Semiconductors provide the enabling technology for thousands of products and services we use every day, such as PCs, cell phones, medical devices, appliances, automobiles, TVs, and digital cameras. In fact, they play a key role in a wide assortment of technologies and industries ranging from medical imaging to retailing to precision agriculture. More importantly, however, the rapid growth in the capacity and speed of semiconductors has enabled tremendous gains in productivity across all sectors of the economy. Semiconductors are also essential to the defense systems that ensure our national security. As a result, a vibrant domestic semiconductor industry is critical to U.S. economic strength and homeland security.
The revenues of U.S.-based chip companies account for nearly half of global semiconductor sales and more than three-quarters of U.S.-owned chip manufacturing capacity is located in the United States. The U.S. chip industry enables related industries across the country, such as telecommunications, software, and consumer electronics. The semiconductor industry is America’s second-largest exporting industry. Semiconductors are the number one U.S. high tech export -- nearly 75 percent of U.S. chip industry revenue is the result of export sales.
The rapid rate of innovation in the semiconductor industry facilitated the information technology revolution, which in turn has spurred rapid expansion in the global services industries and productivity gains in all sectors of the economy. Chip-enabled productivity allows Americans to earn high wages and maintain a standard of living admired the world over.
Semiconductors are also essential to America's national defense. From the 'smart bombs' that allow the U.S. military to minimize civilian and allied casualties today to the 'super suits' that will protect and enhance the effectiveness of our soldiers in the field tomorrow, the important role chips play in many weapon and communications systems makes maintaining a strong domestic industry of strategic value. The importance of leading-edge microchips necessitates that we continue to have research and design centers and manufacturing facilities in the U.S.
The U.S. share of global chip production capacity has eroded, particularly with regard to the latest, state-of-the-art, leading-edge manufacturing facilities. While the U.S. recovered in 2008, the level of new investment falls far below the level of a decade ago. Insufficient research funding, workforce challenges and the incentives foreign nations offer to attract investment have contributed to this slippage. SIA is working to reverse that trend because we believe a vibrant, domestic semiconductor industry is critical to U.S. economic strength and security.
DOD should advocate that a strongly competitive U.S. semiconductor industry is not only a DOD objective but also a national priority. Because the U.S. share of the world's leading-edge semiconductor manufacturing has declined, and because research and development is closely coupled to manufacturing leadership, the United States will soon start to lose its R&D skill base if its onshore manufacturing does not remain vital."
"High Performance Microchip Supply"
Defense Science Board
U.S.-based firms account for 48% of the world chip market.

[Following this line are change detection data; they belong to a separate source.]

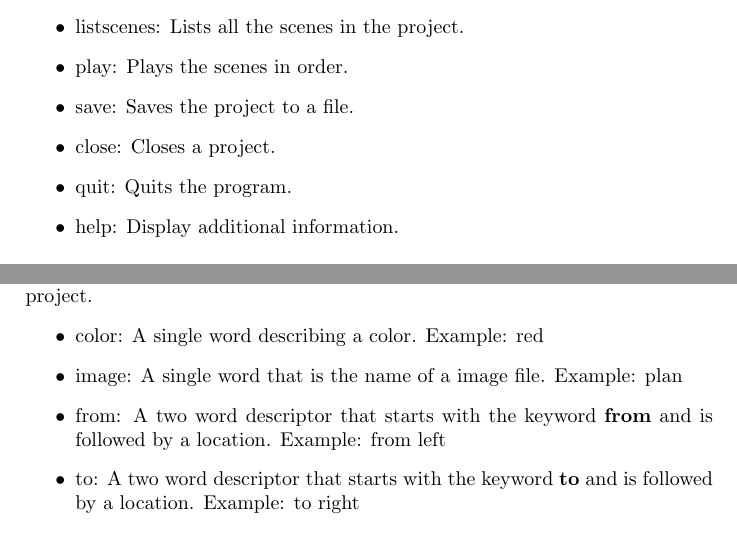
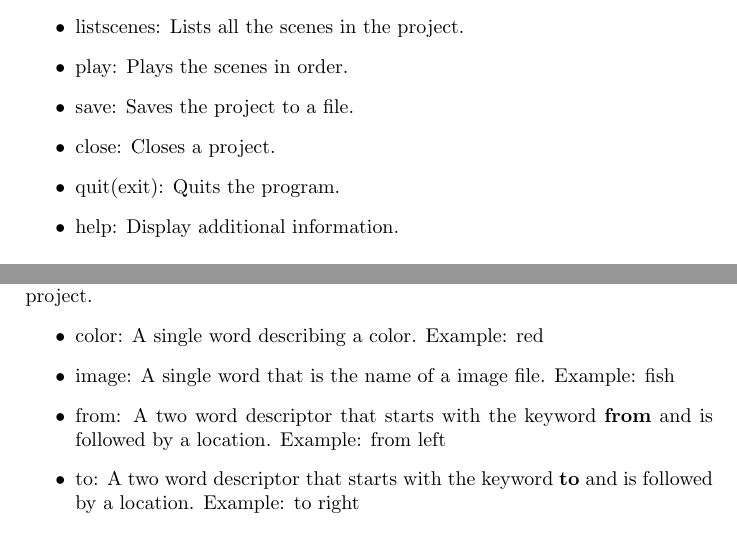
Before and after one commit to kyildirim/comp130-spring18-hw4, a LaTeX document (docs/tex/main.tex): two parts of pages 3 and 4 of 9, joined at a grey line, cut so that both start at the same text. Compiled offline with pdfLaTeX.

```diff
--- a/docs/tex/main.tex
+++ b/docs/tex/main.tex
@@ -133,7 +133,7 @@
 		\item play: Plays the scenes in order.
 		\item save: Saves the project to a file.
 		\item close: Closes a project.
-		\item quit: Quits the program.
+		\item quit(exit): Quits the program.
 		\item help: Display additional information.
 	\end{itemize}
 
@@ -180,7 +180,7 @@
 	\label{grammar}
 	\begin{itemize}
 		\item color: A single word describing a color. Example: red
-		\item image: A single word that is the name of a image file. Example: plan
+		\item image: A single word that is the name of a image file. Example: fish
 		\item from: A two word descriptor that starts with the keyword \textbf{from} and is followed by a location. Example: from left
 		\item to: A two word descriptor that starts with the keyword \textbf{to} and is followed by a location. Example: to right
 		\item time: A three word descriptor that starts with the keyword \textbf{for} and is followed by an integer value which is followed by either the word \textbf{second(s)} or \textbf{millisecond(s)}.
```
Also changed, not shown: docs/tex/main.pdf, 2 other files.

20 states -- AZ, CA, CO, FL, ID, MA, MN, MO, NJ, NM, NY, NC, OH, OR, PA, TX, UT, VA, WA -- have significant semiconductor industry direct employment and U.S.-based chip companies employ 200,000 individuals nationwide.
The semiconductor industry spends over $15 billion each year on research and development and makes substantial contributions to U.S. universities.
The U.S. share of global chip production capacity is slipping, particularly in leading edge chip manufacturing.